ASSIGNED TASK | Please return all records verbatim, no pictures.
TASK INPUT Block Start
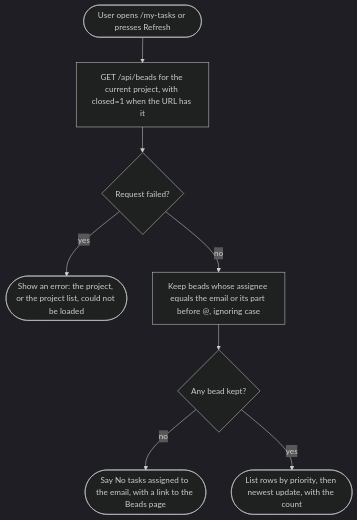
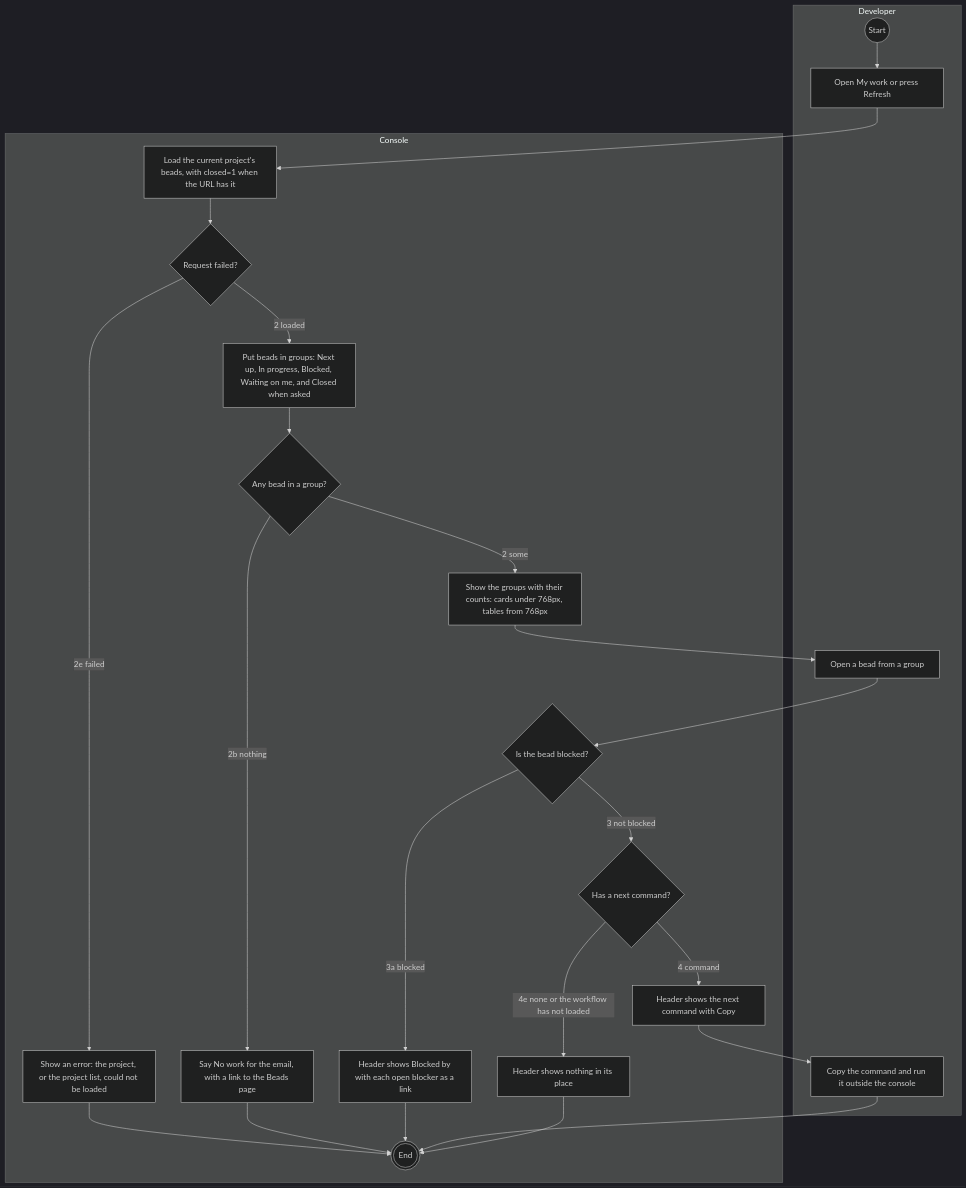
The diagram in docs/specs/ui/diagrams/my-tasks-activity.md (giangdhwhtbr/gin-console), drawn with Mermaid (dark theme) before and after one commit. The commit also changed other lines of this file and 11 other files, not shown here.

First line of the commit message:
docs(specs): My work, spec and plan (gin-console-rm-my-work)

````diff
--- a/docs/specs/ui/diagrams/my-tasks-activity.md
+++ b/docs/specs/ui/diagrams/my-tasks-activity.md
@@ -5,10 +7,44 @@
 ```mermaid
 flowchart TD
-  open([User opens /my-tasks or presses Refresh]) --> load[GET /api/beads for the current project, with closed=1 when the URL has it]
-  load --> failed{Request failed?}
-  failed -- yes --> alert([Show an error: the project, or the project list, could not be loaded])
-  failed -- no --> match[Keep beads whose assignee equals the email or its part before @, ignoring case]
-  match --> any{Any bead kept?}
-  any -- no --> empty([Say No tasks assigned to the email, with a link to the Beads page])
-  any -- yes --> list([List rows by priority, then newest update, with the count])
+  subgraph dev[Developer]
+    start((Start))
+    open[Open My work or press Refresh]
+    choose[Open a bead from a group]
+    copy[Copy the command and run it outside the console]
+  end
+  subgraph console[Console]
+    load[Load the current project's beads, with closed=1 when the URL has it]
+    failed{Request failed?}
+    alert[Show an error: the project, or the project list, could not be loaded]
+    group[Put beads in groups: Next up, In progress, Blocked, Waiting on me, and Closed when asked]
+    any{Any bead in a group?}
+    empty[Say No work for the email, with a link to the Beads page]
+    show[Show the groups with their counts: cards under 768px, tables from 768px]
+    blocked{Is the bead blocked?}
+    names[Header shows Blocked by with each open blocker as a link]
+    cmd{Has a next command?}
+    next[Header shows the next command with Copy]
+    none[Header shows nothing in its place]
+    done(((End)))
+  end
+  start --> open
+  open --> load
+  load --> failed
+  failed -->|2e failed| alert
+  alert --> done
+  failed -->|2 loaded| group
+  group --> any
+  any -->|2b nothing| empty
+  empty --> done
+  any -->|2 some| show
+  show --> choose
+  choose --> blocked
+  blocked -->|3a blocked| names
+  names --> done
+  blocked -->|3 not blocked| cmd
+  cmd -->|4 command| next
+  next --> copy
+  copy --> done
+  cmd -->|4e none or the workflow has not loaded| none
+  none --> done
 ```
````
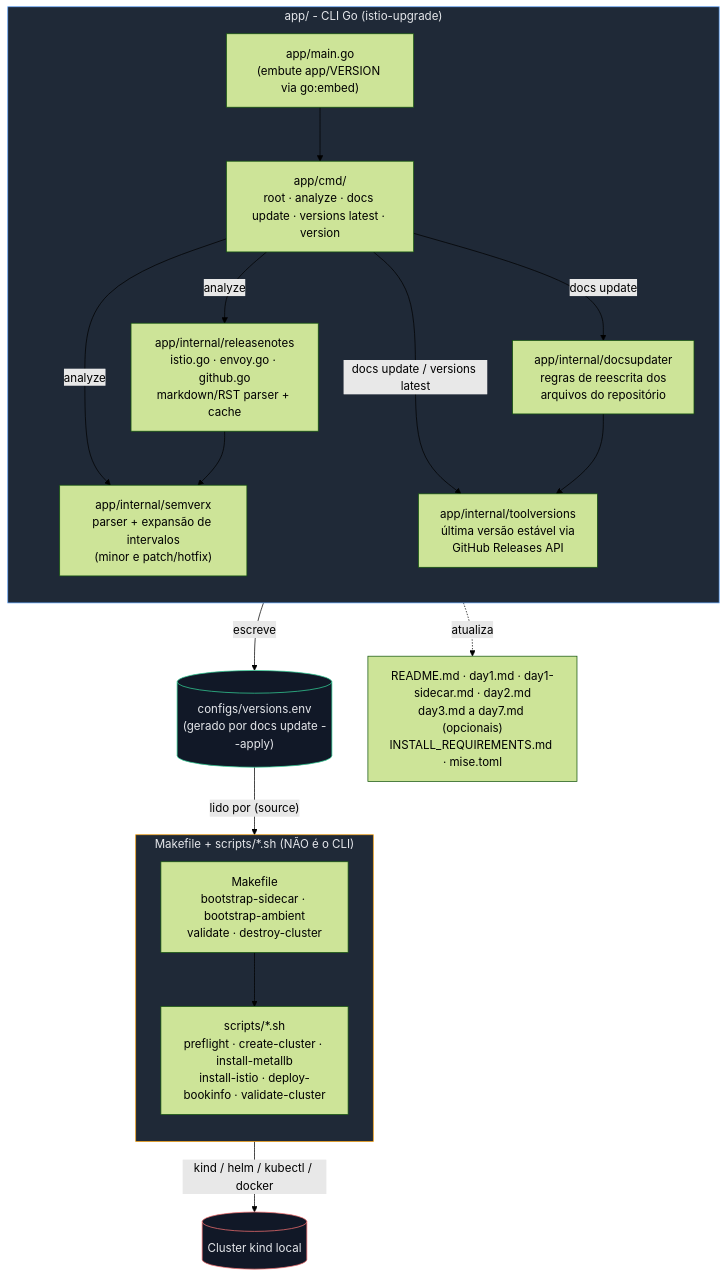
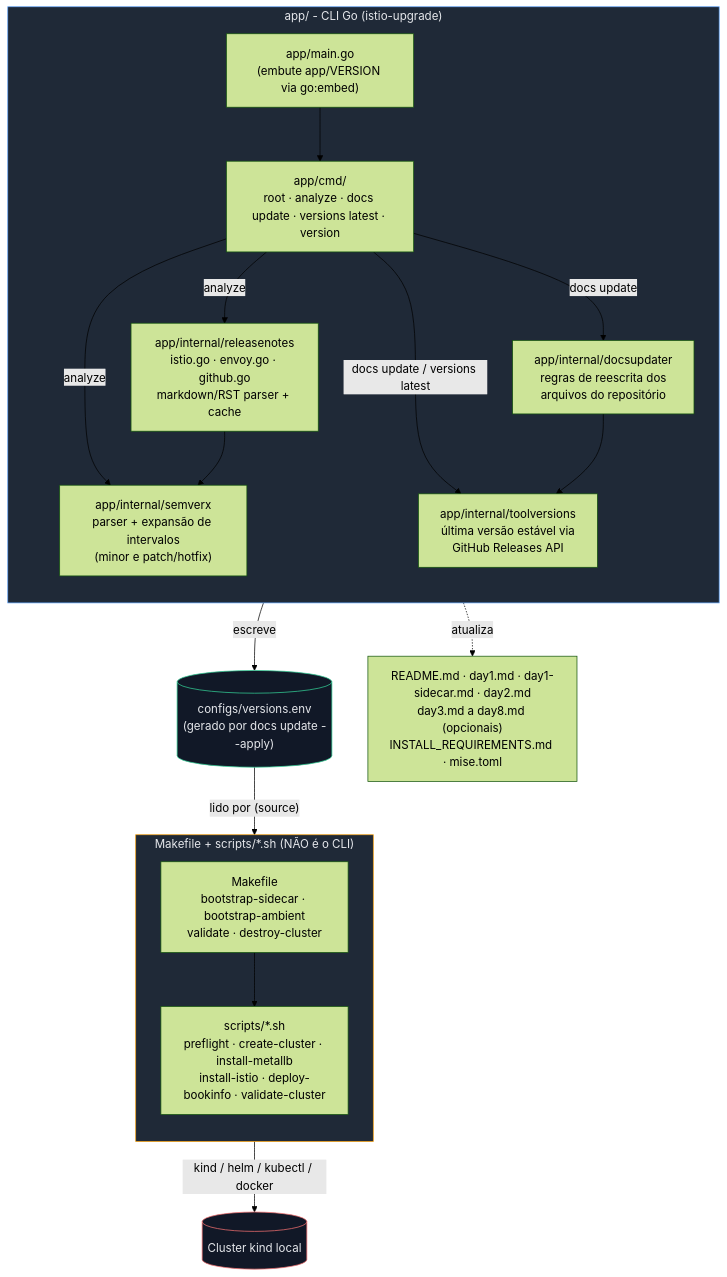
One commit to aeciopires/learning-istio changed the first of 2 diagrams in agents/upgrade/README.md. Above: the diagram before and after it, drawn with Mermaid (forest theme). The commit also changed other lines of this file and 26 other files, not shown here.

````diff
--- a/agents/upgrade/README.md
+++ b/agents/upgrade/README.md
@@ -55,39 +55,39 @@
 ```mermaid
 flowchart TB
     subgraph CLI["app/ - CLI Go (istio-upgrade)"]
         direction TB
         main["app/main.go\n(embute app/VERSION via go:embed)"]
         cmdpkg["app/cmd/\nroot · analyze · docs update · versions latest · version"]
         semverx["app/internal/semverx\nparser + expansão de intervalos\n(minor e patch/hotfix)"]
         releasenotes["app/internal/releasenotes\nistio.go · envoy.go · github.go\nmarkdown/RST parser + cache"]
         toolversions["app/internal/toolversions\núltima versão estável via\nGitHub Releases API"]
         docsupdater["app/internal/docsupdater\nregras de reescrita dos\narquivos do repositório"]
 
         main --> cmdpkg
         cmdpkg -- "analyze" --> semverx
         cmdpkg -- "analyze" --> releasenotes
         releasenotes --> semverx
         cmdpkg -- "docs update / versions latest" --> toolversions
         cmdpkg -- "docs update" --> docsupdater
         docsupdater --> toolversions
     end
 
     versionsEnv[("configs/versions.env\n(gerado por docs update --apply)")]
     docsupdater -- escreve --> versionsEnv
-    docsupdater -. atualiza .-> repoDocs["README.md · day1.md · day1-sidecar.md · day2.md\nday3.md a day7.md (opcionais)\nINSTALL_REQUIREMENTS.md · mise.toml"]
+    docsupdater -. atualiza .-> repoDocs["README.md · day1.md · day1-sidecar.md · day2.md\nday3.md a day8.md (opcionais)\nINSTALL_REQUIREMENTS.md · mise.toml"]
 
     subgraph AUTOMATION["Makefile + scripts/*.sh (NÃO é o CLI)"]
         direction TB
         makefile["Makefile\nbootstrap-sidecar · bootstrap-ambient\nvalidate · destroy-cluster"]
         scripts["scripts/*.sh\npreflight · create-cluster · install-metallb\ninstall-istio · deploy-bookinfo · validate-cluster"]
         makefile --> scripts
     end
 
     versionsEnv -- "lido por (source)" --> scripts
     scripts -- "kind / helm / kubectl / docker" --> cluster[("Cluster kind local")]
 
     style CLI fill:#1f2937,stroke:#60a5fa,color:#e5e7eb
     style AUTOMATION fill:#1f2937,stroke:#f59e0b,color:#e5e7eb
     style versionsEnv fill:#111827,stroke:#34d399,color:#e5e7eb
     style cluster fill:#111827,stroke:#f87171,color:#e5e7eb
 ```
````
TASK INPUT Block End
WRITTEN SOLUTION |
The diagram in docs/specs/ui/diagrams/my-tasks-activity.md (giangdhwhtbr/gin-console), drawn with Mermaid (dark theme) before and after one commit. The commit also changed other lines of this file and 11 other files, not shown here.

First line of the commit message:
docs(specs): My work, spec and plan (gin-console-rm-my-work)

````diff
--- a/docs/specs/ui/diagrams/my-tasks-activity.md
+++ b/docs/specs/ui/diagrams/my-tasks-activity.md
@@ -5,10 +7,44 @@
 ```mermaid
 flowchart TD
-  open([User opens /my-tasks or presses Refresh]) --> load[GET /api/beads for the current project, with closed=1 when the URL has it]
-  load --> failed{Request failed?}
-  failed -- yes --> alert([Show an error: the project, or the project list, could not be loaded])
-  failed -- no --> match[Keep beads whose assignee equals the email or its part before @, ignoring case]
-  match --> any{Any bead kept?}
-  any -- no --> empty([Say No tasks assigned to the email, with a link to the Beads page])
-  any -- yes --> list([List rows by priority, then newest update, with the count])
+  subgraph dev[Developer]
+    start((Start))
+    open[Open My work or press Refresh]
+    choose[Open a bead from a group]
+    copy[Copy the command and run it outside the console]
+  end
+  subgraph console[Console]
+    load[Load the current project's beads, with closed=1 when the URL has it]
+    failed{Request failed?}
+    alert[Show an error: the project, or the project list, could not be loaded]
+    group[Put beads in groups: Next up, In progress, Blocked, Waiting on me, and Closed when asked]
+    any{Any bead in a group?}
+    empty[Say No work for the email, with a link to the Beads page]
+    show[Show the groups with their counts: cards under 768px, tables from 768px]
+    blocked{Is the bead blocked?}
+    names[Header shows Blocked by with each open blocker as a link]
+    cmd{Has a next command?}
+    next[Header shows the next command with Copy]
+    none[Header shows nothing in its place]
+    done(((End)))
+  end
+  start --> open
+  open --> load
+  load --> failed
+  failed -->|2e failed| alert
+  alert --> done
+  failed -->|2 loaded| group
+  group --> any
+  any -->|2b nothing| empty
+  empty --> done
+  any -->|2 some| show
+  show --> choose
+  choose --> blocked
+  blocked -->|3a blocked| names
+  names --> done
+  blocked -->|3 not blocked| cmd
+  cmd -->|4 command| next
+  next --> copy
+  copy --> done
+  cmd -->|4e none or the workflow has not loaded| none
+  none --> done
 ```
````
One commit to aeciopires/learning-istio changed the first of 2 diagrams in agents/upgrade/README.md. Above: the diagram before and after it, drawn with Mermaid (forest theme). The commit also changed other lines of this file and 26 other files, not shown here.

````diff
--- a/agents/upgrade/README.md
+++ b/agents/upgrade/README.md
@@ -55,39 +55,39 @@
 ```mermaid
 flowchart TB
     subgraph CLI["app/ - CLI Go (istio-upgrade)"]
         direction TB
         main["app/main.go\n(embute app/VERSION via go:embed)"]
         cmdpkg["app/cmd/\nroot · analyze · docs update · versions latest · version"]
         semverx["app/internal/semverx\nparser + expansão de intervalos\n(minor e patch/hotfix)"]
         releasenotes["app/internal/releasenotes\nistio.go · envoy.go · github.go\nmarkdown/RST parser + cache"]
         toolversions["app/internal/toolversions\núltima versão estável via\nGitHub Releases API"]
         docsupdater["app/internal/docsupdater\nregras de reescrita dos\narquivos do repositório"]
 
         main --> cmdpkg
         cmdpkg -- "analyze" --> semverx
         cmdpkg -- "analyze" --> releasenotes
         releasenotes --> semverx
         cmdpkg -- "docs update / versions latest" --> toolversions
         cmdpkg -- "docs update" --> docsupdater
         docsupdater --> toolversions
     end
 
     versionsEnv[("configs/versions.env\n(gerado por docs update --apply)")]
     docsupdater -- escreve --> versionsEnv
-    docsupdater -. atualiza .-> repoDocs["README.md · day1.md · day1-sidecar.md · day2.md\nday3.md a day7.md (opcionais)\nINSTALL_REQUIREMENTS.md · mise.toml"]
+    docsupdater -. atualiza .-> repoDocs["README.md · day1.md · day1-sidecar.md · day2.md\nday3.md a day8.md (opcionais)\nINSTALL_REQUIREMENTS.md · mise.toml"]
 
     subgraph AUTOMATION["Makefile + scripts/*.sh (NÃO é o CLI)"]
         direction TB
         makefile["Makefile\nbootstrap-sidecar · bootstrap-ambient\nvalidate · destroy-cluster"]
         scripts["scripts/*.sh\npreflight · create-cluster · install-metallb\ninstall-istio · deploy-bookinfo · validate-cluster"]
         makefile --> scripts
     end
 
     versionsEnv -- "lido por (source)" --> scripts
     scripts -- "kind / helm / kubectl / docker" --> cluster[("Cluster kind local")]
 
     style CLI fill:#1f2937,stroke:#60a5fa,color:#e5e7eb
     style AUTOMATION fill:#1f2937,stroke:#f59e0b,color:#e5e7eb
     style versionsEnv fill:#111827,stroke:#34d399,color:#e5e7eb
     style cluster fill:#111827,stroke:#f87171,color:#e5e7eb
 ```
````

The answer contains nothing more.